NYACS Welcomes Cuomo's Tobacco Force
Association to offer assistance in striking down black market tobacco trade
On Monday, New York Governor Andrew M. Cuomo announced the formation of a Cigarette Strike Force to stamp out the rampant black market tobacco trade, telling would-be traffickers that "they will be caught and they will be brought to justice." (Read the full story here)
With the Washington-based Tax Foundation recently releasing a report that suggests some 56.9% of New York's cigarettes came from illicit trade in 2012, it's no surprise that the state's retailers are applauding this crack down: Jim Calvin, president of the New York Association of Convenience Stores (NYACS), told Tobacco E-News "welcomes Governor Cuomo's announcement."
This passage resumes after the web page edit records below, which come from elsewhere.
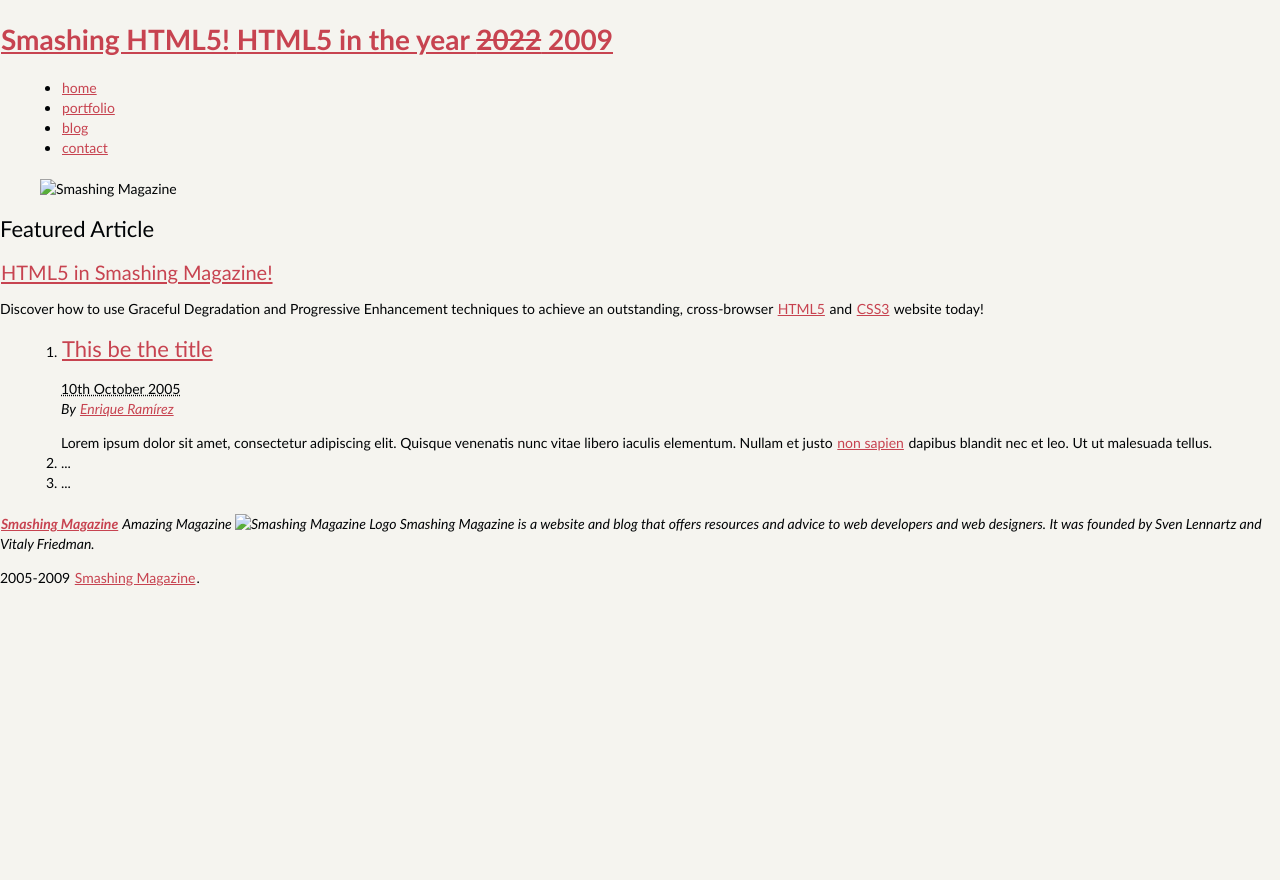
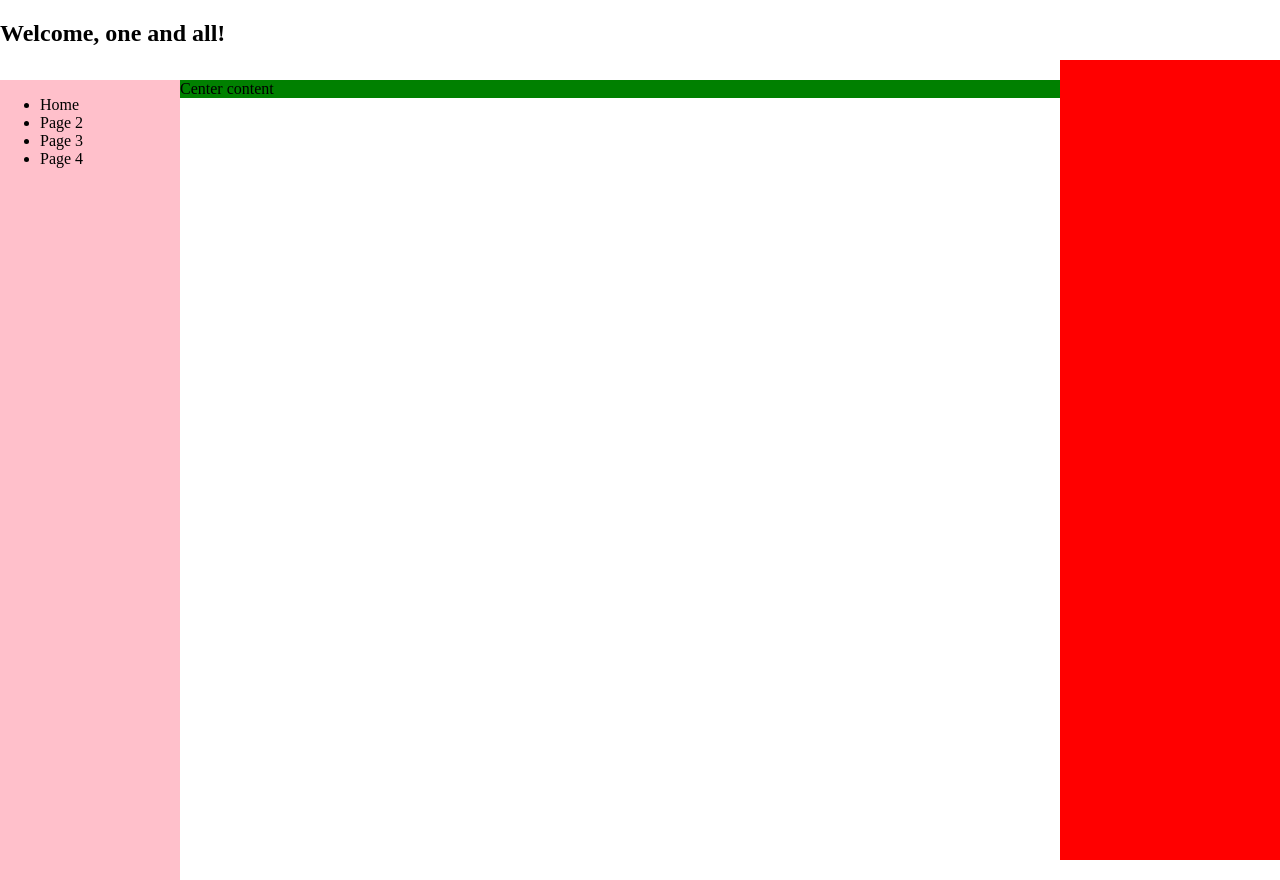
Before and after one commit to bauermt40/WebDevC376, a plain HTML site: page index.html in a window 1280 px wide. Before the commit the page ends 800 px from the top, so only its background shows below. Drawn offline with Linux system fonts and the light colour scheme.

Commit message:
Basic frame

```diff
--- a/index.html
+++ b/index.html
@@ -1,95 +1,32 @@
-<!DOCTYPE html>
-<html lang="en">
+<!doctype html>
+
 <head>
-<meta charset="utf-8" />
-<title>Web Project C376</title>
-
-<link rel="stylesheet" href="site.css" type="text/css" />
-
-<!--[if IE]>
-  <script src="http://html5shiv.googlecode.com/svn/trunk/html5.js"></script><![endif]-->
-<!--[if lte IE 7]>
-  <script src="js/IE8.js" type="text/javascript"></script><![endif]-->
-<!--[if lt IE 7]>
-
-  <link rel="stylesheet" type="text/css" media="all" href="css/ie6.css"/><![endif]-->
+  <meta charset="utf-8">
+  <title>Our First HTML5 Page</title>
+  <meta name="description" content="Welcome to my basic template.">
+  <link rel="stylesheet" href="site.css">
 </head>
 
-<body id="index" class="home">
-    <header id="banner" class="body">
-  <h1><a href="#">Smashing HTML5! <strong>HTML5 in the year <del>2022</del> <ins>2009</ins></strong></a></h1>
+<body>
+  <div id="main-container">
+    <header>
+      <h2>Welcome, one and all!</h2>
+    </header>
 
-  <nav><ul>
-    <li class="active"><a href="#">home</a></li>
-    <li><a href="#">portfolio</a></li>
+    <div id="wrapper">
+      <nav id="nav-container">
+        <ul class="main-nav">
+          <li>Home</li>
+          <li>Page 2</li>
+          <li>Page 3</li>
+          <li>Page 4</li>
+        </ul>
+      </nav>
+      <section id="main-content"> Center content</div>
+      <aside id="aside-right"></aside>
+    </div>
+  </div>
 
-    <li><a href="#">blog</a></li>
-    <li><a href="#">contact</a></li>
-  </ul></nav>
+</body>
 
-</header>
-<aside id="featured" class="body"><article>
-  <figure>
-    <img src="images/temp/sm-logo.gif" alt="Smashing Magazine" />
-  </figure>
-  <hgroup>
-
-    <h2>Featured Article</h2>
-    <h3><a href="#">HTML5 in Smashing Magazine!</a></h3>
-  </hgroup>
-  <p>Discover how to use Graceful Degradation and Progressive Enhancement techniques to achieve an outstanding, cross-browser <a href="http://dev.w3.org/html5/spec/Overview.html" rel="external">HTML5</a> and <a href="http://www.w3.org/TR/css3-roadmap/" rel="external">CSS3</a> website today!</p>
-
-</article></aside>
-<section id="content" class="body">
-
-  <ol id="posts-list" class="hfeed">
-
-    <li><article class="hentry">
-      <header>
-        <h2 class="entry-title"><a href="#" rel="bookmark" title="Permalink to this POST TITLE">This be the title</a></h2>
-      </header>
-
-      <footer class="post-info">
-        <abbr class="published" title="2005-10-10T14:07:00-07:00"><!-- YYYYMMDDThh:mm:ss+ZZZZ -->
-          10th October 2005
-        </abbr>
-
-        <address class="vcard author">
-          By <a class="url fn" href="#">Enrique Ramírez</a>
-
-        </address>
-      </footer><!-- /.post-info -->
-
-      <div class="entry-content">
-        <p>Lorem ipsum dolor sit amet, consectetur adipiscing elit. Quisque venenatis nunc vitae libero iaculis elementum. Nullam et justo <a href="#">non sapien</a> dapibus blandit nec et leo. Ut ut malesuada tellus.</p>
-
-      </div><!-- /.entry-content -->
-    </article></li>
-
-    <li><article class="hentry">
-      ...
-    </article></li>
-
-
-    <li><article class="hentry">
-      ...
-    </article></li>
-  </ol><!-- /#posts-list -->
-
-</section>
-<footer id="contentinfo" class="body">
-  <address id="about" class="vcard body">
-    <span class="primary">
-      <strong><a href="#" class="fn url">Smashing Magazine</a></strong>
-
-      <span class="role">Amazing Magazine</span>
-    </span><!-- /.primary -->
-
-    <img src="images/avatar.gif" alt="Smashing Magazine Logo" class="photo" />
-    <span class="bio">Smashing Magazine is a website and blog that offers resources and advice to web developers and web designers. It was founded by Sven Lennartz and Vitaly Friedman.</span>
-
-  </address><!-- /#about -->
-  <p>2005-2009 <a href="http://smashingmagazine.com">Smashing Magazine</a>.</p>
-</footer>
-</body>
 </html>
--- a/site.css
+++ b/site.css
@@ -1,88 +1,44 @@
-/* Body */
-  body {
-    background: #F5F4EF url('../images/bg.png');
-    color: #000305;
-    font-size: 87.5%; /* Base font size: 14px */
-    font-family: 'Trebuchet MS', Trebuchet, 'Lucida Sans Unicode', 'Lucida Grande', 'Lucida Sans', Arial, sans-serif;
-    line-height: 1.429;
-    margin: 0;
-    padding: 0;
-    text-align: left;
-  }
-
-/* Headings */
-h2 {font-size: 1.571em} /* 22px */
-h3 {font-size: 1.429em} /* 20px */
-h4 {font-size: 1.286em} /* 18px */
-h5 {font-size: 1.143em} /* 16px */
-h6 {font-size: 1em} /* 14px */
-
-h2, h3, h4, h5, h6 {
-  font-weight: 400;
-  line-height: 1.1;
-  margin-bottom: .8em;
+.clear-float {
+  clear: both;
+  float: none;
 }
 
-/* Anchors */
-a {outline: 0;}
-a img {border: 0px; text-decoration: none;}
-a:link, a:visited {
-  color: #C74350;
-  padding: 0 1px;
-  text-decoration: underline;
-}
-a:hover, a:active {
-  background-color: #C74350;
-  color: #fff;
-  text-decoration: none;
-  text-shadow: 1px 1px 1px #333;
+header {
+  height: 60px;
+  width: 100%;
 }
 
-/* Paragraphs */
-p {margin-bottom: 1.143em;}
-* p:last-child {margin-bottom: 0;}
-
-strong, b {font-weight: bold;}
-em, i {font-style: italic;}
-
-::-moz-selection {background: #F6CF74; color: #fff;}
-::selection {background: #F6CF74; color: #fff;}
-
-/* Lists */
-ul {
-  list-style: outside disc;
-  margin: 1em 0 1.5em 1.5em;
+nav {
+    position:absolute;
+    left:0;
+    width:180px;
+    height:100%;
+    background-color:pink;
 }
 
-ol {
-  list-style: outside decimal;
-  margin: 1em 0 1.5em 1.5em;
+ul#main-nav {
+  margin: 0;
+  padding: 0;
 }
 
-dl {margin: 0 0 1.5em 0;}
-dt {font-weight: bold;}
-dd {margin-left: 1.5em;}
+section {
+    height:100%;
+    margin: 0 180px;
+    background-color:green;
+}
 
-/* Quotes */
-blockquote {font-style: italic;}
-cite {}
+aside {
+    position:absolute;
+    right:0;
+    top:60px;
+    width:220px;
+    height:100%;
+    background-color:red;
+}
 
-q {}
-
-/* Tables */
-table {margin: .5em auto 1.5em auto; width: 98%;}
-
-  /* Thead */
-  thead th {padding: .5em .4em; text-align: left;}
-  thead td {}
-
-  /* Tbody */
-  tbody td {padding: .5em .4em;}
-  tbody th {}
-
-  tbody .alt td {}
-  tbody .alt th {}
-
-  /* Tfoot */
-  tfoot th {}
-  tfoot td {}
+body, html, #wrapper {
+    width:100%;
+    height:100%;
+    padding:0;
+    margin:0;
+}
```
The Strike Force will rely on its members--which include a number of state, local and federal agencies--to combine resources to track down black market trade. Besides supporting this move, Calvin said that NYACS would love to offer its own resources.
"With tobacco retail and supplier members from Montauk to Massena to Niagara Falls, NYACS is well positioned to serve as extra eyes and ears to augment professional information gathering undertaken by the participating agencies," he said.
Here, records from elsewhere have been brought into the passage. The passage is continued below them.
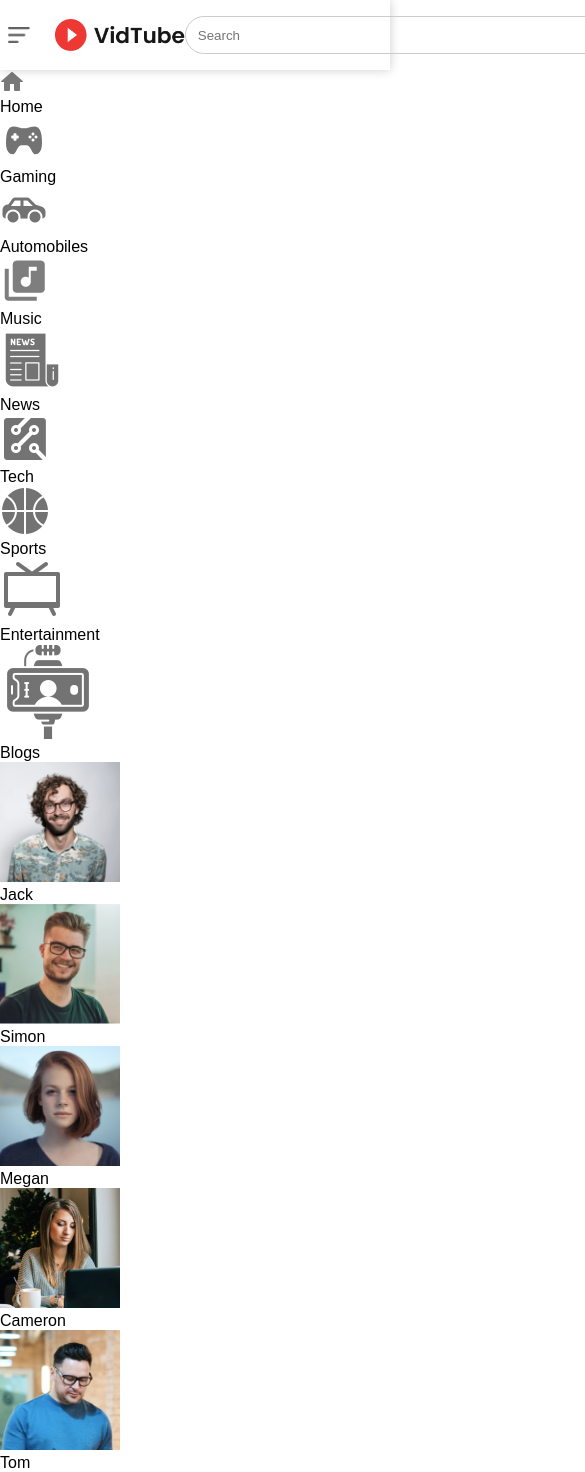
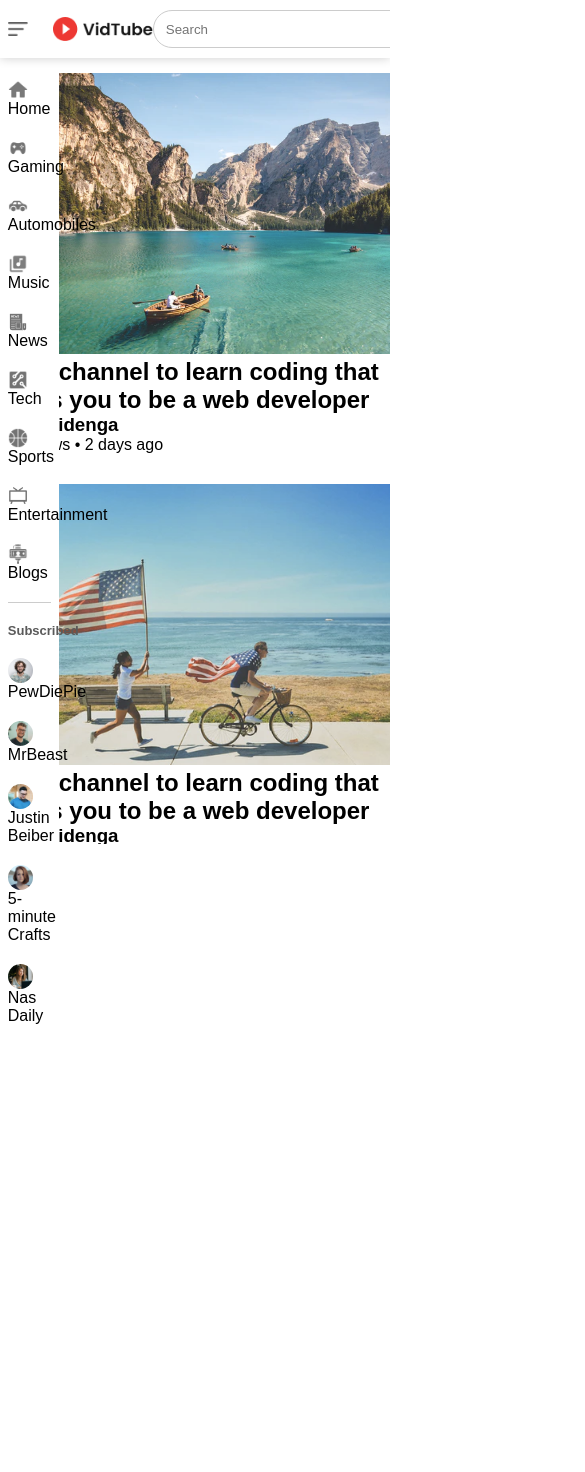
Before and after one commit to ager001/Midenga-s-Youtube, a React (Vite) app: page / in a window 390 px wide. Shown: the top 1472 px of the page, 585 px wide, since content can reach past the window. After the commit the page ends 844 px from the top, so only its background shows below. Built offline with nearby package versions, Linux system fonts and the light colour scheme.

Commit message:
Implement sidebar functionality and responsive design; add Feed component with styling

```diff
--- a/src/App.jsx
+++ b/src/App.jsx
@@ -1,15 +1,19 @@
-import React from 'react';
+import React, {useState} from 'react';
 import NavBar from './Components/NavBar/NavBar';
 import { Route, Routes } from 'react-router-dom';
 import Home from './Pages/Home/Home';
 import Video from './Pages/Video/Video';
 
 const App = () => {
+
+const [sidebar, setSidebar] = useState(true);
+
+
   return (
     <div>
-      <NavBar />
+      <NavBar  setSidebar={setSidebar}/>
       <Routes>
-        <Route path='/' element={<Home/>} />
+        <Route path='/' element={<Home sidebar={sidebar}/>} />
         <Route path='/video/:categoryId/:videoId' element={<Video/>} />
       </Routes>
     </div>
--- a/src/Components/NavBar/NavBar.css
+++ b/src/Components/NavBar/NavBar.css
@@ -8,11 +8,11 @@ nav{
     z-index: 10;
 }
 .nav-left .menu-icon {
-    width: 22px;
+    width: 20px;
     margin-right: 25px;
 }
 .nav-left .logo{
-    width:130px;
+    width:100px;
 
 }
 .nav-middle .search-box{
@@ -33,10 +33,10 @@ nav{
     cursor: pointer;
 }
 .nav-right img{
-    width: 50px;
+    width: 25px;
     margin-right: 25px;
 }
 .nav-right .user-icon{
-    width: 50px;
+    width: 20px;
     border-radius: 50%;
 }
--- a/src/Components/NavBar/NavBar.jsx
+++ b/src/Components/NavBar/NavBar.jsx
@@ -8,11 +8,11 @@ import more_icon from '../../assets/more.png';
 import notification_icon from '../../assets/notification.png';
 import profile_icon from '../../assets/jordan.png';
 
-const NavBar = () => {
+const NavBar = ({setSidebar}) => {
   return (
     <nav className="flex-div">
       <div className="nav-left flex-div">
-        <img className='menu-icon' src={menu_icon} alt="" />
+        <img className='menu-icon' onClick={()=>setSidebar(prev=>prev===false?true:false)} src={menu_icon} alt="" />
         <img className='logo' src={logo} alt="" />
       </div>
       <div className="nav-middle flex-div">
--- a/src/Components/Sidebar/Sidebar.css
+++ b/src/Components/Sidebar/Sidebar.css
@@ -0,0 +1,50 @@
+.sidebar{
+    background: #fff;
+    width: 15%;
+    position: fixed;
+    top: 0;
+    padding-left: 2%;
+    padding-top: 80px;
+}
+.shortcut-links img{
+    width: 20px;
+    margin-right: 20px;
+}
+.side-links{
+    display: flex;
+    align-items: center;
+    margin-bottom: 20px;
+    width: fit-content;
+    flex-wrap: wrap;
+    cursor: pointer;
+}
+.sidebar hr{
+    border: 0;
+    height: 1px;
+    background: #ccc;
+    width: 85%;
+
+}
+.subscribed-list h3{
+    font-size: 13px;
+    margin: 20px 0;
+    color: #5a5a5a;
+}
+.subscribed-list img{
+    border-radius: 50%;
+    width: 25px;
+    margin-right: 20px;
+}
+.small-sidebar{
+    width: 5%;
+}
+.small-sidebar p{
+    display: none;
+}
+.small-sidebar h3{
+    display: none;
+}
+.small-sidebar hr{
+    width: 50%;
+    margin-bottom: 25px;
+}
--- a/src/Components/Sidebar/Sidebar.jsx
+++ b/src/Components/Sidebar/Sidebar.jsx
@@ -15,9 +15,9 @@ import megan from '../../assets/megan.png';
 import cameron from '../../assets/cameron.png';
 import tom from '../../assets/tom.png';
 
-const Sidebar = () => {
+const Sidebar = ({sidebar}) => {
   return (
-    <div className='sidebar'>
+    <div className={`sidebar ${sidebar ? "" : "small-sidebar"}`}>
         <div className="shortcut-links">
             <div className="side-links">
                 <img src={home} alt="" /><p>Home</p>
@@ -46,25 +46,37 @@ const Sidebar = () => {
             <div className="side-links">
                 <img src={blogs} alt="" /><p>Blogs</p>
             </div>
+            <hr/>
+        </div>
+        <div className="subscribed-list">
+            <h3>Subscribed</h3>
             <div className="side-links">
-                <img src={jack} alt="" /><p>Jack</p>
-            </div>
-            <div className="side-links">
-                <img src={simon} alt="" /><p>Simon</p>
-            </div>
-            <div className="side-links">
-                <img src={megan} alt="" /><p>Megan</p>
-            </div>
-            <div className="side-links">
-                <img src={cameron} alt="" /><p>Cameron</p>
+              <img src={jack} alt="" /><p>PewDiePie</p>
             </div>
         </div>
-        <div className="side-links">
-                <img src={tom} alt="" /><p>Tom</p>
+        <div className="subscribed-list">
+            <div className="side-links">
+              <img src={simon} alt="" /><p>MrBeast</p>
             </div>
+        </div>
+        <div className="subscribed-list">
+            <div className="side-links">
+              <img src={tom} alt="" /><p>Justin Beiber</p>
+            </div>
+        </div>
+        <div className="subscribed-list">
+            <div className="side-links">
+              <img src={megan} alt="" /><p>5-minute Crafts</p>
+            </div>
+        </div>
+        <div className="subscribed-list">
+            <div className="side-links">
+              <img src={cameron} alt="" /><p>Nas Daily</p>
+            </div>
+        </div>
 
     </div>
   )
 }
 
-export default Sidebar
+export default Sidebar;
--- /dev/null
+++ b/src/Components/feed/Feed.css
@@ -0,0 +1,7 @@
+.feed{
+    display: grid;
+    grid-template-columns: repeat(auto-fit, minmax(250px, 1fr));
+    grid-column-gap: 16PX;
+    grid-row-gap: 30px;
+    margin-top: 15px;
+}
--- /dev/null
+++ b/src/Components/feed/Feed.jsx
@@ -0,0 +1,70 @@
+import React from 'react'
+import './Feed.css'
+import thumbnail1 from '../../assets/thumbnail1.png'
+import thumbnail2 from '../../assets/thumbnail2.png'
+import thumbnail3 from '../../assets/thumbnail3.png'
+import thumbnail4 from '../../assets/thumbnail4.png'
+import thumbnail5 from '../../assets/thumbnail5.png'
+import thumbnail6 from '../../assets/thumbnail6.png'
+import thumbnail7 from '../../assets/thumbnail7.png'
+import thumbnail8 from '../../assets/thumbnail8.png'
+
+
+const Feed = () => {
+  return (
+    <div className='feed'>
+            <div className='card'>
+              <img src={thumbnail1} alt="" />
+              <h2>Best channel to learn coding that helps you to be a web developer</h2>
+              <h3>AgerMidenga</h3>
+             <p>15k views &bull; 2 days ago</p>
+           </div>
+            <div className='card'>
+              <img src={thumbnail2} alt="" />
+              <h2>Best channel to learn coding that helps you to be a web developer</h2>
+              <h3>AgerMidenga</h3>
+             <p>15k views &bull; 2 days ago</p>
+           </div>
+            <div className='card'>
+              <img src={thumbnail3} alt="" />
+              <h2>Best channel to learn coding that helps you to be a web developer</h2>
+              <h3>AgerMidenga</h3>
+             <p>15k views &bull; 2 days ago</p>
+           </div>
+            <div className='card'>
+              <img src={thumbnail4} alt="" />
+              <h2>Best channel to learn coding that helps you to be a web developer</h2>
+              <h3>AgerMidenga</h3>
+             <p>15k views &bull; 2 days ago</p>
+           </div>
+            <div className='card'>
+              <img src={thumbnail5} alt="" />
+              <h2>Best channel to learn coding that helps you to be a web developer</h2>
+              <h3>AgerMidenga</h3>
+             <p>15k views &bull; 2 days ago</p>
+           </div>
+            <div className='card'>
+              <img src={thumbnail6} alt="" />
+              <h2>Best channel to learn coding that helps you to be a web developer</h2>
+              <h3>AgerMidenga</h3>
+             <p>15k views &bull; 2 days ago</p>
+           </div>
+            <div className='card'>
+              <img src={thumbnail7} alt="" />
+              <h2>Best channel to learn coding that helps you to be a web developer</h2>
+              <h3>AgerMidenga</h3>
+             <p>15k views &bull; 2 days ago</p>
+           </div>
+            <div className='card'>
+              <img src={thumbnail8} alt="" />
+              <h2>Best channel to learn coding that helps you to be a web developer</h2>
+              <h3>AgerMidenga</h3>
+             <p>15k views &bull; 2 days ago</p>
+           </div>
+    </div>
+
+
+  )
+}
+
+export default Feed;
--- a/src/Pages/Home/Home.jsx
+++ b/src/Pages/Home/Home.jsx
@@ -1,15 +1,19 @@
 import React from 'react'
 import './Home.css';
 import Sidebar from '../../Components/Sidebar/Sidebar';
+import Feed from '../../Components/feed/Feed';
 
-const Home = () => {
+const Home = ({sidebar}) => {
   return (
     <>
-        <Sidebar />
+        <Sidebar sidebar={sidebar}/>
+        <div className={`container ${sidebar?"":'large-container'}`}>
+          <Feed/>
+        </div>
     </>
 
 
   )
 }
 
-export default Home
+export default Home;
--- a/src/index.css
+++ b/src/index.css
@@ -1,3 +1,9 @@
+html, body {
+    height: 100%;
+    width: 100%;
+    overflow-x: hidden; /* Prevent horizontal scroll, allow vertical */
+}
+
 *{
     margin: 0;
     padding: 0;
```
Further demonstrating the state's commitment to combatting the cigarette black market, Attorney General Eric Schneiderman's office filed a $70 million lawsuit against Federal Express Corp. for shipping some 80 million illegal cigarettes to consumers in New York, joining a December complaint filed by New York City. The lawsuit alleges that FedEx made approximately 33,000 shipments of illegal cigarettes into New York between 2006 and 2012, costing the state $10 million in lost tax revenue – feasibly costing New York retailers even more in lost sales.
"Whether cigarette tax evasion is occurring on a street corner, inside a retail store, out of the back of a truck, or in a remote warehouse, we want it stopped," said Calvin. "It's draining hundreds of millions of dollars in business away from licensed, law-abiding wholesalers and retailers; it's depriving taxpayers of untold millions in tax revenue to fund vital public services; and it's defeating public health policies designed to curb tobacco use."